The weeks and months that followed were some of the toughest we as a family have ever been through. Sofia was sent to the Evelina Childrens Hospital the following week for a detailed MRI of her heart. Sofia’s consultant and surgeon agreed that they would like to wait until Sofia was bigger and older before doing corrective surgery, however medication wasn’t enough to get her out of heart failure. It was decided that open-heart surgery would be needed to fit a band on her pulmonary artery (Pulmonary Artery Banding) to restrict the flow of blood to her lungs. This would hopefully get her out of heart failure and allow her to grow for future corrective surgery. Sofia was kept in hospital and after 3 cancellations she had her first open heart surgery at 2 months old.
Sofia shortly after her 1st surgery
The surgery went well but unfortunately Sofia caught a flu virus, which saw her re-admitted to intensive care with breathing difficulties. She was transferred to the High Dependency Unit at the Leicester Royal Infirmary while she recovered. She spent a month on CPAP support.

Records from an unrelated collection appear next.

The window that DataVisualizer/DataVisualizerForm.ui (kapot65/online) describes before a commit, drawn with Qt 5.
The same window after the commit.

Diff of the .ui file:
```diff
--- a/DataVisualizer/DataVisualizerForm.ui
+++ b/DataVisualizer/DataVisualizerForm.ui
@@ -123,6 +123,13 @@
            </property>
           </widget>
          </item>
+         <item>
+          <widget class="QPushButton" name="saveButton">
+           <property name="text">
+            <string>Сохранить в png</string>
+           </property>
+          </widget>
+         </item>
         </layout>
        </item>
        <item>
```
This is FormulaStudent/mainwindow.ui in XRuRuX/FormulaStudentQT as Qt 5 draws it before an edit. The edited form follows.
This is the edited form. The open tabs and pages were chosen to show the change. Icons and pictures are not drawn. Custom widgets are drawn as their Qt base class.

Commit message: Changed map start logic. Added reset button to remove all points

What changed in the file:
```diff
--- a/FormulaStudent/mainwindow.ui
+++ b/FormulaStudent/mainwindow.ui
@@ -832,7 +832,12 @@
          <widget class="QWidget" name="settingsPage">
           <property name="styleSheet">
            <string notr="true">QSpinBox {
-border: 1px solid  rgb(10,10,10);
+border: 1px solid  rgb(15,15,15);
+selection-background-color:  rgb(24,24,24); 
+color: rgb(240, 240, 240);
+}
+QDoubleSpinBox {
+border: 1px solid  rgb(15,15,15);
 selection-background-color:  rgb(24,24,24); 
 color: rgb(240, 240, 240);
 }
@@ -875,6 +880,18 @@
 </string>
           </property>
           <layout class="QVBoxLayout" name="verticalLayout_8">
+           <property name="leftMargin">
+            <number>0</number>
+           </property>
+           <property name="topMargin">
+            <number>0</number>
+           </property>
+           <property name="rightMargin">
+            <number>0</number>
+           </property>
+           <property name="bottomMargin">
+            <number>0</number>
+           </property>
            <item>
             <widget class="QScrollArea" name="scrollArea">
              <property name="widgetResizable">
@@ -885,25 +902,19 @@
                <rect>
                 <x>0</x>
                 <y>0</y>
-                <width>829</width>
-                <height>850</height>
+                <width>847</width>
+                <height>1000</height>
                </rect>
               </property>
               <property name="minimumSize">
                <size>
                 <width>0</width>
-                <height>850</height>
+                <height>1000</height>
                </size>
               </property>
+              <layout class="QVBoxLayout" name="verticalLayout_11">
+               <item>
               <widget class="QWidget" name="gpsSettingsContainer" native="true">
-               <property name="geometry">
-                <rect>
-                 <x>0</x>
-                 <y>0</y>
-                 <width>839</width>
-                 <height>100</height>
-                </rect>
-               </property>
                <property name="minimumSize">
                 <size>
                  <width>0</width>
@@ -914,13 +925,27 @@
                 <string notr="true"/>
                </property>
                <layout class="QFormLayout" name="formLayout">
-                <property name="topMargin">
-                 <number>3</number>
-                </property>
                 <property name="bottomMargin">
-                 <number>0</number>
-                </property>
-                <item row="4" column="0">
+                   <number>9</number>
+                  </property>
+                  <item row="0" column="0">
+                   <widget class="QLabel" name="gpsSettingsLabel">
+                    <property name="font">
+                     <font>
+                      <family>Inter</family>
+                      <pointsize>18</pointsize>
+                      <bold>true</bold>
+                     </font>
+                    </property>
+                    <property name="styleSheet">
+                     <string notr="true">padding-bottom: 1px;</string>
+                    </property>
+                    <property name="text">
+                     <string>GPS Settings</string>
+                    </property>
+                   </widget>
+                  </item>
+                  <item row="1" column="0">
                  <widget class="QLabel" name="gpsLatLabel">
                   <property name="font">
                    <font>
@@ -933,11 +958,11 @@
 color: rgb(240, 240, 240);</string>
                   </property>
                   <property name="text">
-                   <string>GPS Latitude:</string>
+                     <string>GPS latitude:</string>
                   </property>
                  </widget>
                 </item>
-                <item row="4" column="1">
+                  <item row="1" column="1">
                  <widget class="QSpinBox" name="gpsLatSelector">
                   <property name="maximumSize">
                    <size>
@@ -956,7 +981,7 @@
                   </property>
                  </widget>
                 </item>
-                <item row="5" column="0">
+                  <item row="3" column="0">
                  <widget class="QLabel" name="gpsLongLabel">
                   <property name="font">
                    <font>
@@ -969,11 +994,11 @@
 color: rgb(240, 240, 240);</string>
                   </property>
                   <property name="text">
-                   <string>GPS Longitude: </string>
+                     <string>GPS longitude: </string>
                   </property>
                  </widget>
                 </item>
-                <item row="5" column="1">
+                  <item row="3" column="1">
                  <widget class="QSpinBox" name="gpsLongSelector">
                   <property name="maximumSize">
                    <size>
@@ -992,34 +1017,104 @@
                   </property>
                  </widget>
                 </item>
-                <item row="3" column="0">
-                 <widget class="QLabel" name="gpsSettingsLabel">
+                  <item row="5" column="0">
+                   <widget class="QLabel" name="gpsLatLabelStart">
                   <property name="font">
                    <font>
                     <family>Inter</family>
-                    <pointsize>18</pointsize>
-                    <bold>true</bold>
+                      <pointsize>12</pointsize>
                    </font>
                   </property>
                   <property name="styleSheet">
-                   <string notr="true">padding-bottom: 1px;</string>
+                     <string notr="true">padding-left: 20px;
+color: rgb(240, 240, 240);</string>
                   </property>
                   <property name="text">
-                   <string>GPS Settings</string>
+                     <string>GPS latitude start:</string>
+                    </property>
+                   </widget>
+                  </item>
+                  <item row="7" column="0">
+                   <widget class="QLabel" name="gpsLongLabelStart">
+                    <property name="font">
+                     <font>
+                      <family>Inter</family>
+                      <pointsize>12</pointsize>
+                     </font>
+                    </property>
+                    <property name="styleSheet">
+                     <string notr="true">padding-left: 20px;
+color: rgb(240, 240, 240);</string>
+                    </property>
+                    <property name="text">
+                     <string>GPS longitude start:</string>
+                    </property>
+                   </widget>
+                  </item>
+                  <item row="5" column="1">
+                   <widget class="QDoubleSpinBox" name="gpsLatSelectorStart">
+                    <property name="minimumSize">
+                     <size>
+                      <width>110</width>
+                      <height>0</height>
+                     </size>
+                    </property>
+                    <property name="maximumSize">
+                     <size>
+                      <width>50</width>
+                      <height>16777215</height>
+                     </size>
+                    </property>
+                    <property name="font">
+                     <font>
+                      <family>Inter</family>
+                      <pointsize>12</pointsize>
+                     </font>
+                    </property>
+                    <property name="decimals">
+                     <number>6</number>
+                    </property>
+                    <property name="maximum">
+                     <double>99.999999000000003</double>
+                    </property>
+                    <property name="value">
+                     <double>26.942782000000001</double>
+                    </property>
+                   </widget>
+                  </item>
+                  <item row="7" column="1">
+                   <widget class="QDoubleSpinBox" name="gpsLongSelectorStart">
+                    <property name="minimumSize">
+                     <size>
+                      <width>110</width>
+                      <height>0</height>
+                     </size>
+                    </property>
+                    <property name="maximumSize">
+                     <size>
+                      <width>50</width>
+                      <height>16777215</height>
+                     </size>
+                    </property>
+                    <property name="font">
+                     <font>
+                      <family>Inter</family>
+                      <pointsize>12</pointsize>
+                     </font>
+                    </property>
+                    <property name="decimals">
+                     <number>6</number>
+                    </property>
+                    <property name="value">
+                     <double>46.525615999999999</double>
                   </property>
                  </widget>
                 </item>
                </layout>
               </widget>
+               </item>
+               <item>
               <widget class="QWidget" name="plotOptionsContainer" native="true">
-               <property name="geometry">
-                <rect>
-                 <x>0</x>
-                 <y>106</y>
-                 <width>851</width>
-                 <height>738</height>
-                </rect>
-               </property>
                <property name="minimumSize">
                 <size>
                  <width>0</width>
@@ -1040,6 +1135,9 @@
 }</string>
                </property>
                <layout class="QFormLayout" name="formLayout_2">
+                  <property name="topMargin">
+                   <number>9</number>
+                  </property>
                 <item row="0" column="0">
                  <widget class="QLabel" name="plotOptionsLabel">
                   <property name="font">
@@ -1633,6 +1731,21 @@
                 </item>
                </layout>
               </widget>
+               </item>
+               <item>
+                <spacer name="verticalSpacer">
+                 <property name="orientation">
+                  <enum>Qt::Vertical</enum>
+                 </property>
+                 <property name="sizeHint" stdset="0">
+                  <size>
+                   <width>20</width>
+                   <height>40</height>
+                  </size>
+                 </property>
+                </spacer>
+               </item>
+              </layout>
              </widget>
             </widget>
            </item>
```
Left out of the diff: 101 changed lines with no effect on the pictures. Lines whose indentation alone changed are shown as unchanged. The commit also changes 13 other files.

Unfortunately as she began to recover from the flu virus, her breathing problems didn’t improve and at 3 months old, she had her second open-heart surgery to make her PA band tighter. It was hoped that this would improve her breathing difficulties but there were no guarantees. The alternative was for Sofia to be on CPAP until she grew big enough for corrective surgery, which could have been months. Thankfully the surgery worked. She went home 10 days later with an NG tube in place and has gone from strength to strength.
With a lot of hard work we were able to remove Sofia’s NG tube when she was 5 months old. Her breastfeeding improved and she started the weaning process (Sofia had been part breastfed and part NG tube fed since 4 weeks old). She now eats like a horse!
Sofia’s stay in hospital lasted a total of 13 weeks. It put an enormous amount of pressure on our family. Our other daughter Isabella, was only 2 years old at the time and it broke my heart having to be away from her for that amount of time, it was the first time I had ever left her. My husband spent half his time at the hospital and half at home. Luckily my parents were incredibly supportive. They looked after Isabella and brought her to see us most days. The wonderful family accommodation that Glenfield provides was a real help as we live one and a half hours away. My husband would otherwise have had to travel at least 3 hours a day. Whilst the situation was far from ideal, the staff at Glenfield made things so much easier to bear. We consider them to be our very special extended family.
Sofia will need major heart surgery when she is 3 or 4 years old to correct her heart problems. Her weight gain is slow but steady and she is very prone to chest infections resulting in a couple of hospital admissions over the last winter season. She has regular check-ups at Glenfield Hospital to monitor her condition and has been doing very well. She now needs to grow for her next surgery.